## Work instructions
Pictures excluded, copy every record that follows exactly as it appears.

## Records for the exercise
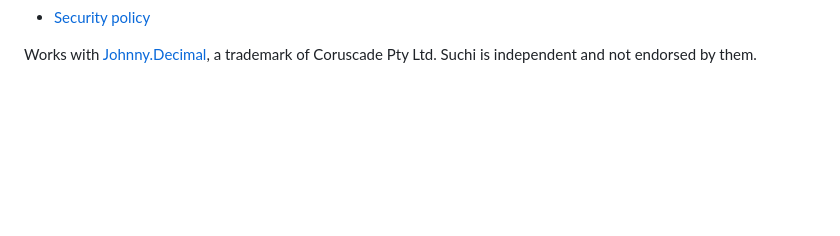
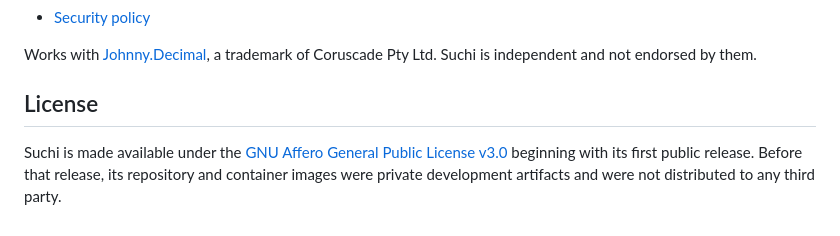
Before and after one commit to johnnybravo-xyz/suchi, a Markdown page: README.md, the part around the change. GitHub-like rendering; blank space fills up the shorter version.

Commit message:
Prepare first public beta release

```diff
--- a/README.md
+++ b/README.md
@@ -147,3 +147,10 @@ and selected job, backup, audit, upload-limit, and CAS indicators.
 
 Works with [Johnny.Decimal](https://johnnydecimal.com), a trademark of
 Coruscade Pty Ltd. Suchi is independent and not endorsed by them.
+
+## License
+
+Suchi is made available under the [GNU Affero General Public License v3.0](LICENSE)
+beginning with its first public release. Before that release, its repository
+and container images were private development artifacts and were not
+distributed to any third party.
```
Also changed, not shown: CHANGELOG.md (+2 -0 lines).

## Output of the exercise
Before and after one commit to johnnybravo-xyz/suchi, a Markdown page: README.md, the part around the change. GitHub-like rendering; blank space fills up the shorter version.

Commit message:
Prepare first public beta release

```diff
--- a/README.md
+++ b/README.md
@@ -147,3 +147,10 @@ and selected job, backup, audit, upload-limit, and CAS indicators.
 
 Works with [Johnny.Decimal](https://johnnydecimal.com), a trademark of
 Coruscade Pty Ltd. Suchi is independent and not endorsed by them.
+
+## License
+
+Suchi is made available under the [GNU Affero General Public License v3.0](LICENSE)
+beginning with its first public release. Before that release, its repository
+and container images were private development artifacts and were not
+distributed to any third party.
```
Also changed, not shown: CHANGELOG.md (+2 -0 lines).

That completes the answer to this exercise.